• **What to produce**
Your answer must consist solely of the lines from the start of the entries below through the line with "<title>Keyra — Modelled", unchanged.

• **The data**
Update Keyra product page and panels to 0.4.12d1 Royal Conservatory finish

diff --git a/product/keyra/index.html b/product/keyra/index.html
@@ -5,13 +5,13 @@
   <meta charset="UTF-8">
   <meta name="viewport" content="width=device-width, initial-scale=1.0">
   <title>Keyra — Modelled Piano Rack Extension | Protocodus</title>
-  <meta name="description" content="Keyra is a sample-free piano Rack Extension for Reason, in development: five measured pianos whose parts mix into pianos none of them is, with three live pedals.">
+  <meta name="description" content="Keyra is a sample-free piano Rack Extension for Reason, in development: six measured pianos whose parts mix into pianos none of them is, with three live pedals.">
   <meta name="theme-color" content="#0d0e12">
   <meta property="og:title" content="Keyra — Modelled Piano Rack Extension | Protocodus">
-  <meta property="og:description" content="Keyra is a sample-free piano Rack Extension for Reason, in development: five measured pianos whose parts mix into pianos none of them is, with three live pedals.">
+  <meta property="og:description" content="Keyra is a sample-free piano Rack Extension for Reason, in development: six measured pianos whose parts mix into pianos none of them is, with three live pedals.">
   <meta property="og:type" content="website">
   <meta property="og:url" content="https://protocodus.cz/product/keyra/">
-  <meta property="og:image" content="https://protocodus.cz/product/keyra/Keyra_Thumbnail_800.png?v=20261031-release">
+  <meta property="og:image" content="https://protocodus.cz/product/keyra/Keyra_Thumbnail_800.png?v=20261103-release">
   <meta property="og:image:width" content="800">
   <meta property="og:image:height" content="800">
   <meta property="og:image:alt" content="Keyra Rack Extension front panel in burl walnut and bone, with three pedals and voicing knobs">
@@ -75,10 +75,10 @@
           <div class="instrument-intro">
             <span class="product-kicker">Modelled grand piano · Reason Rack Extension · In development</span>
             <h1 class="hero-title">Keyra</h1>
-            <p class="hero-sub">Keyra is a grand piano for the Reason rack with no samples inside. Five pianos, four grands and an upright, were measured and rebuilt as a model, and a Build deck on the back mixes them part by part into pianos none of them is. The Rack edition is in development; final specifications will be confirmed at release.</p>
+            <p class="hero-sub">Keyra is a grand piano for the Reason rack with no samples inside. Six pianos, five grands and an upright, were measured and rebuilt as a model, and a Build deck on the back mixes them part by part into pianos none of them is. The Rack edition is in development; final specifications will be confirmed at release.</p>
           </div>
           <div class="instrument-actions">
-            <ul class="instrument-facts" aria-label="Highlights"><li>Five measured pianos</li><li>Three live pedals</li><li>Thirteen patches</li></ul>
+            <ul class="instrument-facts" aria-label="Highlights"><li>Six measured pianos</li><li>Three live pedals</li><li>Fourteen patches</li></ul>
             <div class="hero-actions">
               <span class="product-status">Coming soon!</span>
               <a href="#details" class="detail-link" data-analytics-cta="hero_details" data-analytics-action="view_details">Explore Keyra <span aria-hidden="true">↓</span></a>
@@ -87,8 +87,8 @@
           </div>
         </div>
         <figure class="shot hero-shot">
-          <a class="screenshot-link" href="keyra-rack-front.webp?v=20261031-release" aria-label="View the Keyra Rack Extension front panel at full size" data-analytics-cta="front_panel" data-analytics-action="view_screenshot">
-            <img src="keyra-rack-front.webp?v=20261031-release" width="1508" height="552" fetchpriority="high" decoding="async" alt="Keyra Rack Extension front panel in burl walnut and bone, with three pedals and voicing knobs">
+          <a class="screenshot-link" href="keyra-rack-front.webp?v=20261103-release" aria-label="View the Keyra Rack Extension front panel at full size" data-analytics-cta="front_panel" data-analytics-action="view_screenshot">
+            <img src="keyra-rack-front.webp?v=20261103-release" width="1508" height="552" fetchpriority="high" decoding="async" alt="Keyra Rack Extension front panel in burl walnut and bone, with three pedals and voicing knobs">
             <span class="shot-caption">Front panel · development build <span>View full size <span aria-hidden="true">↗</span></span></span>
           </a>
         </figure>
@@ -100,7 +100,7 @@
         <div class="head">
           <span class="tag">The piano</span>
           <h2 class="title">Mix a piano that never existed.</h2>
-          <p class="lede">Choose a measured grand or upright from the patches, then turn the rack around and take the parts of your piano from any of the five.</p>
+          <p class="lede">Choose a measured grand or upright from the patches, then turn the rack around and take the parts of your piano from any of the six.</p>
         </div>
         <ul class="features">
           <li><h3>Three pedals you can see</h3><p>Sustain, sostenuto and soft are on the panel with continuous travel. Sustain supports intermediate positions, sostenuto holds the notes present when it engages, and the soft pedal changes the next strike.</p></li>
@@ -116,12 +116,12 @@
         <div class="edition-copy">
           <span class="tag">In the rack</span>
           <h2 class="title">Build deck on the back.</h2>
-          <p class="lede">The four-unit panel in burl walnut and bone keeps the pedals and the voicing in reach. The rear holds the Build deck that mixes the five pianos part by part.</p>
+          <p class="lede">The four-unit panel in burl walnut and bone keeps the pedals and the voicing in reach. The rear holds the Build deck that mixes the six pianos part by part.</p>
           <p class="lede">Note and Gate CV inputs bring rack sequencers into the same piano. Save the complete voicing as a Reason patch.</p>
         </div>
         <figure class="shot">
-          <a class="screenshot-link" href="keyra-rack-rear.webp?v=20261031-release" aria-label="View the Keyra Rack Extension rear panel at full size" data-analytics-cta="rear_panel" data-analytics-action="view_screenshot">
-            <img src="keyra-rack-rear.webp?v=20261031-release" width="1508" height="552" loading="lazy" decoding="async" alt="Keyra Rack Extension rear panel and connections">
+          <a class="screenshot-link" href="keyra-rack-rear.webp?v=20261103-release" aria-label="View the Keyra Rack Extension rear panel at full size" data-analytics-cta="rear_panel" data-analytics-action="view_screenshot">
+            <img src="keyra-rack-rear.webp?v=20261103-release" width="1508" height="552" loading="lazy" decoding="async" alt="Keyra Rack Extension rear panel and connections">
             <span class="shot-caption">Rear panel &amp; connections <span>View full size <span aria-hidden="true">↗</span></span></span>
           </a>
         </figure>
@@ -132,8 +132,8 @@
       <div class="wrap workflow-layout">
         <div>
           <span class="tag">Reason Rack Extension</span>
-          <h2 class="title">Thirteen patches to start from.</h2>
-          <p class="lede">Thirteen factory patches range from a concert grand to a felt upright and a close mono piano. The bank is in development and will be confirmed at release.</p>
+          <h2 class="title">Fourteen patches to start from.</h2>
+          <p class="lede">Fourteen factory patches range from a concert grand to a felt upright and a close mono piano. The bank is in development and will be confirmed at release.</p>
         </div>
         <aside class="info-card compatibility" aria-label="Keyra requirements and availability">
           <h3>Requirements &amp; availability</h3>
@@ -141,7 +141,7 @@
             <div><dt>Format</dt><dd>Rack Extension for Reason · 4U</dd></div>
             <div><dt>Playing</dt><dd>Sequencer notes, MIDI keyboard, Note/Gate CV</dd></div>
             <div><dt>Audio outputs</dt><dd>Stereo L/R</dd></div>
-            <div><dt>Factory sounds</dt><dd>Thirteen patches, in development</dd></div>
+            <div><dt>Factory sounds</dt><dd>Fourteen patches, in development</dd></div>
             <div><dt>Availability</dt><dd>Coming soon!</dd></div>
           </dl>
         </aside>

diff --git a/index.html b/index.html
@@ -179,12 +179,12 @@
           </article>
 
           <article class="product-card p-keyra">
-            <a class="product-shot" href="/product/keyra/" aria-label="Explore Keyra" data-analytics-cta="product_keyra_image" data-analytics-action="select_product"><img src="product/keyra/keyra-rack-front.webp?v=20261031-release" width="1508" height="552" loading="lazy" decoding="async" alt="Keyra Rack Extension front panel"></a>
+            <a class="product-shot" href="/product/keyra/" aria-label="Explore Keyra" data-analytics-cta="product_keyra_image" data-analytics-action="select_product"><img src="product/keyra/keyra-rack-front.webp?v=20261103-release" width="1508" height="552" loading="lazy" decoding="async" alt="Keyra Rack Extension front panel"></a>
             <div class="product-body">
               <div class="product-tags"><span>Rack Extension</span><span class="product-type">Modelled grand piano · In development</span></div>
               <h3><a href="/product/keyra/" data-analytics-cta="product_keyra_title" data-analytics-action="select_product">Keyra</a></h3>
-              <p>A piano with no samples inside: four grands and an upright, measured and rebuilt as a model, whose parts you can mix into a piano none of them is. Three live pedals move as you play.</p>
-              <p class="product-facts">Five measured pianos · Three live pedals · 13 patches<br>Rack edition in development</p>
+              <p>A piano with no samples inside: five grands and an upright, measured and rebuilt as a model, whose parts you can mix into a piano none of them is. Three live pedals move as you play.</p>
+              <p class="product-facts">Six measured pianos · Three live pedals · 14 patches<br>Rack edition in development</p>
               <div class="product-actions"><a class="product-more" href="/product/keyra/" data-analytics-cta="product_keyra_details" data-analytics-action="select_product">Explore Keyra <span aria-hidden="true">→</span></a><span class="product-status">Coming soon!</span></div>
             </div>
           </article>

• **Answer space**
Update Keyra product page and panels to 0.4.12d1 Royal Conservatory finish

diff --git a/product/keyra/index.html b/product/keyra/index.html
@@ -5,13 +5,13 @@
   <meta charset="UTF-8">
   <meta name="viewport" content="width=device-width, initial-scale=1.0">
   <title>Keyra — Modelled Piano Rack Extension | Protocodus</title>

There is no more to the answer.